◆ **Records from a data collection**:
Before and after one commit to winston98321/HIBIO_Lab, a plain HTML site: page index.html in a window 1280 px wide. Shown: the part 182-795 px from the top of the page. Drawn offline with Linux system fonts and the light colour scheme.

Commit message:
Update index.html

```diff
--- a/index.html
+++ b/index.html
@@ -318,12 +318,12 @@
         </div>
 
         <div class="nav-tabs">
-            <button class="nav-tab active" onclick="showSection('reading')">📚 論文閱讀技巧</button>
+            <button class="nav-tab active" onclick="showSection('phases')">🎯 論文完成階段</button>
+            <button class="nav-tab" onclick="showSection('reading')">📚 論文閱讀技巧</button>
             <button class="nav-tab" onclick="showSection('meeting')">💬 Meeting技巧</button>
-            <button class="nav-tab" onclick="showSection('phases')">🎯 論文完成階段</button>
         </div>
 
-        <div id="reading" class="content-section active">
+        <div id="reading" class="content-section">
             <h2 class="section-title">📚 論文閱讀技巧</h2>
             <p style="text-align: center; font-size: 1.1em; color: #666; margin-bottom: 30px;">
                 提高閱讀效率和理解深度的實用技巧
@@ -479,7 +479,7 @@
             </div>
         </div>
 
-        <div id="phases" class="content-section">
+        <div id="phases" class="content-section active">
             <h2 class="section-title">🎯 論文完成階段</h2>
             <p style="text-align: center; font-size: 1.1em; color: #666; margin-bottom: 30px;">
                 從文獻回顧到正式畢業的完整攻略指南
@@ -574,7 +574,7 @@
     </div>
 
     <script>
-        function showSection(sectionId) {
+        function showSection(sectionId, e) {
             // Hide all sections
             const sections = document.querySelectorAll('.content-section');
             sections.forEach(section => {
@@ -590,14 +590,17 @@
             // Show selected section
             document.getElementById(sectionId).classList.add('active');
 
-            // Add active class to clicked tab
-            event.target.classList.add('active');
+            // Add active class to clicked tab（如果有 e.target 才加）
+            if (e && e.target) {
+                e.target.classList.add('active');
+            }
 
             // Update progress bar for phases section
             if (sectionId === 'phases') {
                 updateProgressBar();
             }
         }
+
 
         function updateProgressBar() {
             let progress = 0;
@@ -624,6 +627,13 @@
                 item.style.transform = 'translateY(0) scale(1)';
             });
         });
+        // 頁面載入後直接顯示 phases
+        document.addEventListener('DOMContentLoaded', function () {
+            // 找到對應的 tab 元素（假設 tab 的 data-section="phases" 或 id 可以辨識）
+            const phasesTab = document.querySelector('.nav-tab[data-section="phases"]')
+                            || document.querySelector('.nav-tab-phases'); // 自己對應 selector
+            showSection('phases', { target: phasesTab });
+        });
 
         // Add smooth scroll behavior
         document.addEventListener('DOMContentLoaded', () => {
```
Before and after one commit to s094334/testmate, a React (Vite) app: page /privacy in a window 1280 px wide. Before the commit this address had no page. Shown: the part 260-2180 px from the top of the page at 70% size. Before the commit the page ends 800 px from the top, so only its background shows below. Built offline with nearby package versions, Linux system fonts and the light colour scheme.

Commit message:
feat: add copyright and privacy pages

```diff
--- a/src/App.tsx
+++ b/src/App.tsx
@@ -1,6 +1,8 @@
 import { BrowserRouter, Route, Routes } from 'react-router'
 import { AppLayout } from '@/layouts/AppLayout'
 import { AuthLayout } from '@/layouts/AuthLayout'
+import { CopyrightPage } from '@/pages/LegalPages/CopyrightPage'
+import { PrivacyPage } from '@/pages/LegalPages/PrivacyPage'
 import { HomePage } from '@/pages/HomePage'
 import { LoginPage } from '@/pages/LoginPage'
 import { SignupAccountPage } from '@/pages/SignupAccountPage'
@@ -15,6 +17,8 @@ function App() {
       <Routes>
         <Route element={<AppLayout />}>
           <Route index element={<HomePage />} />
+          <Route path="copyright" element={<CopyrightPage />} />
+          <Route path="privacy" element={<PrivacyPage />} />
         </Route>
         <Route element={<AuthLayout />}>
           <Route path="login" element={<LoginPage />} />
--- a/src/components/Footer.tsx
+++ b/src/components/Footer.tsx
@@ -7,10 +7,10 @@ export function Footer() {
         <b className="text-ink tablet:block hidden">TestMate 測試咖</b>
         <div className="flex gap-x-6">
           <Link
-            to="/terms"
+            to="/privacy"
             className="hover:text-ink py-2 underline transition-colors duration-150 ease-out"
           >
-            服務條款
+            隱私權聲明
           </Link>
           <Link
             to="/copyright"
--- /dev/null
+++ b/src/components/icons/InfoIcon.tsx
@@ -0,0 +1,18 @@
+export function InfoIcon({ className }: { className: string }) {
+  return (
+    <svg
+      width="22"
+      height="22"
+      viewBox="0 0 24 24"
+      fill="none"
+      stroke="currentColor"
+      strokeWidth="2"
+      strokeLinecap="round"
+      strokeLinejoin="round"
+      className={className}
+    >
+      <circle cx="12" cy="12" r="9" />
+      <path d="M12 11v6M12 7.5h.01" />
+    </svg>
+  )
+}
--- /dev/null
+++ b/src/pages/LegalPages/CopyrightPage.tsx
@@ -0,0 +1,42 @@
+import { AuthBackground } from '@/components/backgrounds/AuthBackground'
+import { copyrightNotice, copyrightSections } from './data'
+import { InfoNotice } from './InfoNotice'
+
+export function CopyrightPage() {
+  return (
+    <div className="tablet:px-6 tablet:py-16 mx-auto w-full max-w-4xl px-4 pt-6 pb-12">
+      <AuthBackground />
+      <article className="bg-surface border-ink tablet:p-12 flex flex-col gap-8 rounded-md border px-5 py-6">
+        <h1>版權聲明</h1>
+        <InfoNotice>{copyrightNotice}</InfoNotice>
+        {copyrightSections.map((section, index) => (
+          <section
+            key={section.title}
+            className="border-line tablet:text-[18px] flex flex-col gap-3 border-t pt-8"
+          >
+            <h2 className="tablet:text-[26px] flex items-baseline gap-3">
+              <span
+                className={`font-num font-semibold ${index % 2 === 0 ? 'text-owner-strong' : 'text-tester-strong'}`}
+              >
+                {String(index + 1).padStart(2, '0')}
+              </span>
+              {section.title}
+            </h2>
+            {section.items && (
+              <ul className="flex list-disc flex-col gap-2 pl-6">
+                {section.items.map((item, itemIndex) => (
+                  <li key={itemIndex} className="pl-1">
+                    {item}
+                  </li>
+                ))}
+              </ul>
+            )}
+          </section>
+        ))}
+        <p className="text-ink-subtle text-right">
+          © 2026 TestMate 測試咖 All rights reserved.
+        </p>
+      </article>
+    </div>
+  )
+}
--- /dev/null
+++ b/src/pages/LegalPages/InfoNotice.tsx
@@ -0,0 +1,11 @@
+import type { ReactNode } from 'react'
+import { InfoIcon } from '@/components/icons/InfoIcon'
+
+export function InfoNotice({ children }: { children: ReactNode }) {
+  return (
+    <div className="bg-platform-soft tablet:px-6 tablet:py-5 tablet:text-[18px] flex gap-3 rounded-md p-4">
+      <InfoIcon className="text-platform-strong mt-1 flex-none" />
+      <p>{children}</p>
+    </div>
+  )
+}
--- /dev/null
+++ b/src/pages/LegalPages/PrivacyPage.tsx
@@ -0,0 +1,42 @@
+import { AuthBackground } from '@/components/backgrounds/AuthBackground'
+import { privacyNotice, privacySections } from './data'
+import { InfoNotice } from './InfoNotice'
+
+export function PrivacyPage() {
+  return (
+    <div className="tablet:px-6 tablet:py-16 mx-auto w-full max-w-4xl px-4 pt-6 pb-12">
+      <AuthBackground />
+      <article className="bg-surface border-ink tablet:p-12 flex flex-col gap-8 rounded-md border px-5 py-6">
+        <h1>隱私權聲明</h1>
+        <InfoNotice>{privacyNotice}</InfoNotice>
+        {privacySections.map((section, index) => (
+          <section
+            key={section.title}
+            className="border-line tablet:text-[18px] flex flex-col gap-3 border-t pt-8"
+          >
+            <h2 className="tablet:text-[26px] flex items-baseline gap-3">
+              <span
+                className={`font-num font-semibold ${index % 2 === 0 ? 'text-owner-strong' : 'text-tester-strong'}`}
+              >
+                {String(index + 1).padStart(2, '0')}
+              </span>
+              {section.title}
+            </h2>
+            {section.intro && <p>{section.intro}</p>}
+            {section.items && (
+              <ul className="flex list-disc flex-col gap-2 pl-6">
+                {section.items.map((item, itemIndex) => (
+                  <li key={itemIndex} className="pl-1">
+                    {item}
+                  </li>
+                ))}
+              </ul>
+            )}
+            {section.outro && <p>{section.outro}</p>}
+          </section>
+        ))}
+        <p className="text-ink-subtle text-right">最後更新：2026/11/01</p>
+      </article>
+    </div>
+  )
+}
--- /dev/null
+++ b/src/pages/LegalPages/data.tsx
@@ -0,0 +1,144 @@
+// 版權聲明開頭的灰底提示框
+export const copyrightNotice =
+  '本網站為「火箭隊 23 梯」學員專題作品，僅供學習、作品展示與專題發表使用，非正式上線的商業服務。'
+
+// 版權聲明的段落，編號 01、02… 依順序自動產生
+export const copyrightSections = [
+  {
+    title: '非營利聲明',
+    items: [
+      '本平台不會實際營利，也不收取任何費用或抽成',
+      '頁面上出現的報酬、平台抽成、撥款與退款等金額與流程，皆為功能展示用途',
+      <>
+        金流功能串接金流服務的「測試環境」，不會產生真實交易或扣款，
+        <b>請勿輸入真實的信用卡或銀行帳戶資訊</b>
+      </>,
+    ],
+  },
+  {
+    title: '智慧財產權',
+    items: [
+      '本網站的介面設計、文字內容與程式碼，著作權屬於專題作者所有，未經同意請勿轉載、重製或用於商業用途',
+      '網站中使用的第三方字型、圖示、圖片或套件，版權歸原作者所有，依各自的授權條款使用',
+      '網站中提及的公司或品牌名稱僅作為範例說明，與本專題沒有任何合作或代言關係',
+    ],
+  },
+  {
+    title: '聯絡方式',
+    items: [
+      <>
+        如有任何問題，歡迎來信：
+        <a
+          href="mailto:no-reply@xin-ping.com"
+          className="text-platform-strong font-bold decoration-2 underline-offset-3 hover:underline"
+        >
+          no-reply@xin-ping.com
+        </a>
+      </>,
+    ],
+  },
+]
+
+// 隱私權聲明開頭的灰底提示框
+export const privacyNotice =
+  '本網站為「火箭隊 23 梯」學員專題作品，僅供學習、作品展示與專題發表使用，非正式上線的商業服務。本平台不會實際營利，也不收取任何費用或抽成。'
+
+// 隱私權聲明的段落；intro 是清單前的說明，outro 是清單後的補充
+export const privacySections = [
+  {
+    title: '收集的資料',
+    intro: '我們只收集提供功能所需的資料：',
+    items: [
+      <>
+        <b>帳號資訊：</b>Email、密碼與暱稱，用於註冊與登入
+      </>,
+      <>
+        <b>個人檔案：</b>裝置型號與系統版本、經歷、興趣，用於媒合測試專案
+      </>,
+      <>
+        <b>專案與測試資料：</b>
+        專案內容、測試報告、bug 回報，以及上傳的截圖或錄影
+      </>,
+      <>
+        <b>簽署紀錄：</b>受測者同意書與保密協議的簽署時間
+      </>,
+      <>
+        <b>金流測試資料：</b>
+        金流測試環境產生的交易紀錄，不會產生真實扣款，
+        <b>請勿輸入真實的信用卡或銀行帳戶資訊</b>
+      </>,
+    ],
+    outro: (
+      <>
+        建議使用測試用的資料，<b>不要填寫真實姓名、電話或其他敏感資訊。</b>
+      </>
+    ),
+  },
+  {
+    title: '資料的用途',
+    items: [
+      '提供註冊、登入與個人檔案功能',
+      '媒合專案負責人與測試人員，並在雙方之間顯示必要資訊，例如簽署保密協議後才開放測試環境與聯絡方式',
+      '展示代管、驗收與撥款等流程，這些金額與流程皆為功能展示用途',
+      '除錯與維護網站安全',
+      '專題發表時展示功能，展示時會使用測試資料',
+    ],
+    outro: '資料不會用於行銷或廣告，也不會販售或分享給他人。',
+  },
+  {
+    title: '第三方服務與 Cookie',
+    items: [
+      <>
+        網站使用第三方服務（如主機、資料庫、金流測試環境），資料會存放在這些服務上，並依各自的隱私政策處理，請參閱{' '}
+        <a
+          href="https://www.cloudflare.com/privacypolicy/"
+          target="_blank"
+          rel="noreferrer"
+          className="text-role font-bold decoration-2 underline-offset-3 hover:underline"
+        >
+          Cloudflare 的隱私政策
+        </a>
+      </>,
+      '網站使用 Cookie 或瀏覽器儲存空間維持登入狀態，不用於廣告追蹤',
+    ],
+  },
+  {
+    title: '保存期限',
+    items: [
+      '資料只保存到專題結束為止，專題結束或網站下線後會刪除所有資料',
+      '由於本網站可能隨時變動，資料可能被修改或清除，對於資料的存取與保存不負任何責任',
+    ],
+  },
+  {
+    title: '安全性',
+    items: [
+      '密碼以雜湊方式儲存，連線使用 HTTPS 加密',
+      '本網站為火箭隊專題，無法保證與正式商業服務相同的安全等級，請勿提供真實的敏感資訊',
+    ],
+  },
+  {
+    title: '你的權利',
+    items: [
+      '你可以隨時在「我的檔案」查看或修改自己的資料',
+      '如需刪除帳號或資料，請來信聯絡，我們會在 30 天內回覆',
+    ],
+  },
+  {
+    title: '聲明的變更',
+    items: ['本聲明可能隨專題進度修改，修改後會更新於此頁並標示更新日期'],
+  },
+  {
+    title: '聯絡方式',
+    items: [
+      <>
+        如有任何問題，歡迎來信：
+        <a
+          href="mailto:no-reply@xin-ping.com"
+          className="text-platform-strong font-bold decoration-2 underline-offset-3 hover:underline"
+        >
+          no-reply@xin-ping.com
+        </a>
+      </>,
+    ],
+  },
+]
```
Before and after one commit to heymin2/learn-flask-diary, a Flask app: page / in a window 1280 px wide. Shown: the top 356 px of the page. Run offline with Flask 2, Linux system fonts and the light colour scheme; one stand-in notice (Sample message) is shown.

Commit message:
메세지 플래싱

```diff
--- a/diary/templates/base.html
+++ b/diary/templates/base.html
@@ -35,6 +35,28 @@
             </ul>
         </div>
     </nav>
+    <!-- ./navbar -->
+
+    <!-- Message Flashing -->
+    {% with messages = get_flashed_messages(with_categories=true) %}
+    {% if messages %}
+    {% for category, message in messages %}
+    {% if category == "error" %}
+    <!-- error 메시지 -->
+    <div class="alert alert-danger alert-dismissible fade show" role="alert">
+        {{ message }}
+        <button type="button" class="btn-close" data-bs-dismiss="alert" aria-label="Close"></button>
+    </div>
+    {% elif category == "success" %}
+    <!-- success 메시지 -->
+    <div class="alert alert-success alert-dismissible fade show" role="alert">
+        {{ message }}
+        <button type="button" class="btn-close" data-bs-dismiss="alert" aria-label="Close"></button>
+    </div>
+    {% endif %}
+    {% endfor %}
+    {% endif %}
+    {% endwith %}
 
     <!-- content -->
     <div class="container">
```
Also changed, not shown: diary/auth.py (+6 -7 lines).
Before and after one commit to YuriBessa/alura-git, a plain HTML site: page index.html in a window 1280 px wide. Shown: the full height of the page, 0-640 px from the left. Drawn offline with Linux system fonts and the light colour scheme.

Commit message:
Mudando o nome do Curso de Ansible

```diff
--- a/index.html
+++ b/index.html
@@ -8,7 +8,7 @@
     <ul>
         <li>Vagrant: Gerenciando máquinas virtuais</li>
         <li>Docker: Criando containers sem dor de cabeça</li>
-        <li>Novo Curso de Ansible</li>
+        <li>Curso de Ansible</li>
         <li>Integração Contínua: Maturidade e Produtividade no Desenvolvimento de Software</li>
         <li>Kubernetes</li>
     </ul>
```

◆ **Aim of the exercise**: Look through the data above for the string "onclick" and copy every line where it appears.

◆ **Output**:
-            <button class="nav-tab active" onclick="showSection('reading')">📚 論文閱讀技巧</button>
+            <button class="nav-tab active" onclick="showSection('phases')">🎯 論文完成階段</button>
+            <button class="nav-tab" onclick="showSection('reading')">📚 論文閱讀技巧</button>
             <button class="nav-tab" onclick="showSection('meeting')">💬 Meeting技巧</button>
-            <button class="nav-tab" onclick="showSection('phases')">🎯 論文完成階段</button>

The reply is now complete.